→ **BRIEF**
Please give nothing except the number of lines in the records below that include the word "index".

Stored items
>>>>>
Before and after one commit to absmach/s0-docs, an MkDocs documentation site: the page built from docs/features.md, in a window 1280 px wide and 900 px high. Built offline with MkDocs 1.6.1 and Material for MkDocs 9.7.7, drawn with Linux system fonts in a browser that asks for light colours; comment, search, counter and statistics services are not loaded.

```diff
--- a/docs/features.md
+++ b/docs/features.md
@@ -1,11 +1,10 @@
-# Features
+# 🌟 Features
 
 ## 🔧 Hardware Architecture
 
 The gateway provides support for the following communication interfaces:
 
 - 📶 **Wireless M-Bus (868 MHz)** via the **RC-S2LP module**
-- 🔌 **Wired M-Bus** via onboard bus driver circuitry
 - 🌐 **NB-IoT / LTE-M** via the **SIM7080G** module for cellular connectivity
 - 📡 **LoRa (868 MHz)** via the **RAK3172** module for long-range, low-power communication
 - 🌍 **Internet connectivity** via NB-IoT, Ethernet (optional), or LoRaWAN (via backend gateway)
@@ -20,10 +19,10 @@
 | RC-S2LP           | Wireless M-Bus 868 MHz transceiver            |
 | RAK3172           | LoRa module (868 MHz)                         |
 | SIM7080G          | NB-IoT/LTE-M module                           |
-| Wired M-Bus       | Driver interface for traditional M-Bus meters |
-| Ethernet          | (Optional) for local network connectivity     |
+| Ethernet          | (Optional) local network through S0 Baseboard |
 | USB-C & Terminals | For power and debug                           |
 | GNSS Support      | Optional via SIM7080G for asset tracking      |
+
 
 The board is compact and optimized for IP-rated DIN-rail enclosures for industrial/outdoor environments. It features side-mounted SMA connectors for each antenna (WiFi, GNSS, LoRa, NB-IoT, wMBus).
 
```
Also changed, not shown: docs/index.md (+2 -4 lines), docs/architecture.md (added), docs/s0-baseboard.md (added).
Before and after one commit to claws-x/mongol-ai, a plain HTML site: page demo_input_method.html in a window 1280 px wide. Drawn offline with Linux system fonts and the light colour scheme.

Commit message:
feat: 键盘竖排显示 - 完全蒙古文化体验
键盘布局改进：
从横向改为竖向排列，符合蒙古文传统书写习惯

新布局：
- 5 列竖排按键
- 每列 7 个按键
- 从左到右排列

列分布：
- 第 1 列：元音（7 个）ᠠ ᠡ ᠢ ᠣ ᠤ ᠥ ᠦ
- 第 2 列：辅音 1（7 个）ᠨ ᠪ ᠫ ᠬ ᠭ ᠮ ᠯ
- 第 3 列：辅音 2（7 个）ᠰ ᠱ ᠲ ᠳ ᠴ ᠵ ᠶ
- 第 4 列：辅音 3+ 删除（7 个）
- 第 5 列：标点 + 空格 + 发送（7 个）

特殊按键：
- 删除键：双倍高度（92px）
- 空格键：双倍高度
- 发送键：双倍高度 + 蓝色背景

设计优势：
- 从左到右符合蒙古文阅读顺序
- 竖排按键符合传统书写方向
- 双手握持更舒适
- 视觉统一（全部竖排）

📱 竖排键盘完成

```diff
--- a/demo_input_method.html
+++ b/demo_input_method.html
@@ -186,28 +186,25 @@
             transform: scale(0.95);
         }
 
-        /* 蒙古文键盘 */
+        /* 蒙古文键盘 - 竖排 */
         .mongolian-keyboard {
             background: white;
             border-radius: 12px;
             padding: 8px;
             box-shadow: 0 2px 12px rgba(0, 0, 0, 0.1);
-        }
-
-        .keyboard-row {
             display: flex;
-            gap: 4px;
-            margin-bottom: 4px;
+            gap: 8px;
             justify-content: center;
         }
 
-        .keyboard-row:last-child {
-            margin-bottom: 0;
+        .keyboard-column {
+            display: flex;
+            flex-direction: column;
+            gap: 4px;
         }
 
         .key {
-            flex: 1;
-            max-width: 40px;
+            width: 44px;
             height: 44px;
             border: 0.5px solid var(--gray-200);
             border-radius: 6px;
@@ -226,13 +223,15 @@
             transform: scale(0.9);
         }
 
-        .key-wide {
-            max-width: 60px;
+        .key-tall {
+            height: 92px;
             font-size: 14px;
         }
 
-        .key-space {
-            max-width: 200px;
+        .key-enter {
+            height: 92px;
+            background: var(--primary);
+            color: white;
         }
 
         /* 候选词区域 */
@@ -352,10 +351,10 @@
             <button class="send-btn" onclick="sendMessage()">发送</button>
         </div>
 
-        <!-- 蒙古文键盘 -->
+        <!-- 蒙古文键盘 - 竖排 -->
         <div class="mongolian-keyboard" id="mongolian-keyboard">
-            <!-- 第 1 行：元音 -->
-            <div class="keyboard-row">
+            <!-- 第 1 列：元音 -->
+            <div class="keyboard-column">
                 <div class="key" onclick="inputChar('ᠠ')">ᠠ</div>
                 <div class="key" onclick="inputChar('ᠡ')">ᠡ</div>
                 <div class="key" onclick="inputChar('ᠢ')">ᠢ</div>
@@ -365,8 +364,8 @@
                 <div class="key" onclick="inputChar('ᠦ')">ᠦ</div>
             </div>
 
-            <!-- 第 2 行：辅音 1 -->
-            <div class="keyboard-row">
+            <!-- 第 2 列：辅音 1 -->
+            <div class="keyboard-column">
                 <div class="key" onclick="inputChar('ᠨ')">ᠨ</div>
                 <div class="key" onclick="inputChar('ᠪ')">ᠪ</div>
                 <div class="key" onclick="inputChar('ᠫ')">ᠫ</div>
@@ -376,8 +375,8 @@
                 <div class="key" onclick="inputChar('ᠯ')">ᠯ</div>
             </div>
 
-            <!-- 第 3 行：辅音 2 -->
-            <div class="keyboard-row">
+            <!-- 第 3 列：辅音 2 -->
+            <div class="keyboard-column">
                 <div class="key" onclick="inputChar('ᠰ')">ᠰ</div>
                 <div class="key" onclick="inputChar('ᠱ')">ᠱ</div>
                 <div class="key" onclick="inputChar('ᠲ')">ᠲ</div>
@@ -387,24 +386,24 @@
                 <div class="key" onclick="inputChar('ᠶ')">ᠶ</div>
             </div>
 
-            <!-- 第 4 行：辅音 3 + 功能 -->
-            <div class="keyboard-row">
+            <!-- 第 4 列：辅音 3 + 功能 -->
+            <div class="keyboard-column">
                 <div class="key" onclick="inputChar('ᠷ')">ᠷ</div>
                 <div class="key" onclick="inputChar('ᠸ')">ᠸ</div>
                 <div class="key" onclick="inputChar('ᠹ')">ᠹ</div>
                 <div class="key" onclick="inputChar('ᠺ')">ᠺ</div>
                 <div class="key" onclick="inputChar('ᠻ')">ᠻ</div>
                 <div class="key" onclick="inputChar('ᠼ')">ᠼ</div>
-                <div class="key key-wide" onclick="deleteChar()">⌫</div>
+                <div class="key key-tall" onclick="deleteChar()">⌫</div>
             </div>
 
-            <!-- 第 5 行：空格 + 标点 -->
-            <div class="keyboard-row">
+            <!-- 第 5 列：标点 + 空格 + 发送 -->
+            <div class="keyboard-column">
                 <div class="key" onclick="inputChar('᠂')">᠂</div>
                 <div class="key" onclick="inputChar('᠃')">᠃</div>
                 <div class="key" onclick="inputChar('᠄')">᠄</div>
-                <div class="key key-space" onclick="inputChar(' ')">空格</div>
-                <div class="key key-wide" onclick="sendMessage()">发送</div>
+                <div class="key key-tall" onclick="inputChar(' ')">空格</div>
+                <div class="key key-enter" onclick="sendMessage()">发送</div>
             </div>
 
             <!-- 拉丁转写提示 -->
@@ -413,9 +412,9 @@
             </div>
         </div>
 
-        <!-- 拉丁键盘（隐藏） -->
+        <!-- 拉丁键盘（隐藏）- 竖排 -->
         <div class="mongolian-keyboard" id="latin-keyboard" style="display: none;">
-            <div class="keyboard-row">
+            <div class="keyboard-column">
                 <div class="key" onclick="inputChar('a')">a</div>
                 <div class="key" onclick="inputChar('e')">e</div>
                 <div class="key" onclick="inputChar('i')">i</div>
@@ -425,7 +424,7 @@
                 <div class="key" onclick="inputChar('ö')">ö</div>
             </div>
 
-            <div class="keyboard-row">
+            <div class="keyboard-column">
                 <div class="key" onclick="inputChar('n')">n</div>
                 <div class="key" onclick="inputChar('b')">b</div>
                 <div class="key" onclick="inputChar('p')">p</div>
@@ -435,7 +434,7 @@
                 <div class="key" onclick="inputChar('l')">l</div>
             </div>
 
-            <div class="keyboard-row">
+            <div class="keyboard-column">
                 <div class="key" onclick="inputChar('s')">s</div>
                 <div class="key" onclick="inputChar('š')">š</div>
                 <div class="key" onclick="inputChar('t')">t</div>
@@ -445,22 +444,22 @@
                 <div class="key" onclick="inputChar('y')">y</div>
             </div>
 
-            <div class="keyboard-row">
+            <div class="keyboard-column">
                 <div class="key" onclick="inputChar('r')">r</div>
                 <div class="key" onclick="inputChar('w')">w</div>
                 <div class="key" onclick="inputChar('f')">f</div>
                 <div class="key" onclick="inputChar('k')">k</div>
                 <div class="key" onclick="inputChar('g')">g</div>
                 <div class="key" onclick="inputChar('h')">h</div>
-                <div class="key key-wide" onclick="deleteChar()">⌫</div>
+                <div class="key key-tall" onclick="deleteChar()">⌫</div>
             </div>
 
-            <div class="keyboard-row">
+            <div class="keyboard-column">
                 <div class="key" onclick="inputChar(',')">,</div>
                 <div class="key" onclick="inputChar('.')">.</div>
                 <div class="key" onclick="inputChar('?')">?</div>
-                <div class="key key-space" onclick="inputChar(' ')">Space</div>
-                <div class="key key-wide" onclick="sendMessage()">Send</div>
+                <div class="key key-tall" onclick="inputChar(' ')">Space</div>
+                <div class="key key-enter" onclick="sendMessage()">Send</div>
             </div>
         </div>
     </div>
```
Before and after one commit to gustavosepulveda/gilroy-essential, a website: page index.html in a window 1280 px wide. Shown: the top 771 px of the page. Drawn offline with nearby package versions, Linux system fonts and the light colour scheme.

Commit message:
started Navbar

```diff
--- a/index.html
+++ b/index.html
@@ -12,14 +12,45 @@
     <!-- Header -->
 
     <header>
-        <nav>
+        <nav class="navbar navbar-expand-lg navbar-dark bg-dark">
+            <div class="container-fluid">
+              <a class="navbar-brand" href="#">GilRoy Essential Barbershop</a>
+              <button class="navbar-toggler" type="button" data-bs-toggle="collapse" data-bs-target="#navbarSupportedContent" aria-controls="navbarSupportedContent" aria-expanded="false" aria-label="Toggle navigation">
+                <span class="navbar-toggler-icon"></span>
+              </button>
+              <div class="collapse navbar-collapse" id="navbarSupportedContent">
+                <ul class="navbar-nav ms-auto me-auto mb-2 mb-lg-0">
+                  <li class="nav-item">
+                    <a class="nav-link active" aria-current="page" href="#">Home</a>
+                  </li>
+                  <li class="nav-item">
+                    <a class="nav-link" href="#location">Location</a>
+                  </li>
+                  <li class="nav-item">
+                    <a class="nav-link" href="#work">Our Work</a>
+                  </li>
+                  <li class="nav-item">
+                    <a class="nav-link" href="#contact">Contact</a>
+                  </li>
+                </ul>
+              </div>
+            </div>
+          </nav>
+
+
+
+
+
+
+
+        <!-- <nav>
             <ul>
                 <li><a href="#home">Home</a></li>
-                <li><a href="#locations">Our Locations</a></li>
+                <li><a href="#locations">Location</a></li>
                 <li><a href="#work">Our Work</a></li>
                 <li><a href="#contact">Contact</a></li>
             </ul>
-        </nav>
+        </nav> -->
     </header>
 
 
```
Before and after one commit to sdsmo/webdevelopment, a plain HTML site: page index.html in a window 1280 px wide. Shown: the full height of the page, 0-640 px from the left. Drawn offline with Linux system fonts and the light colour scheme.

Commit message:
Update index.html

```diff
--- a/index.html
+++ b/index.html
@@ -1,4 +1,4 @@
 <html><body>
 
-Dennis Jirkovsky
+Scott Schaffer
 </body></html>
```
<<<<<
→ **OUTPUT**
8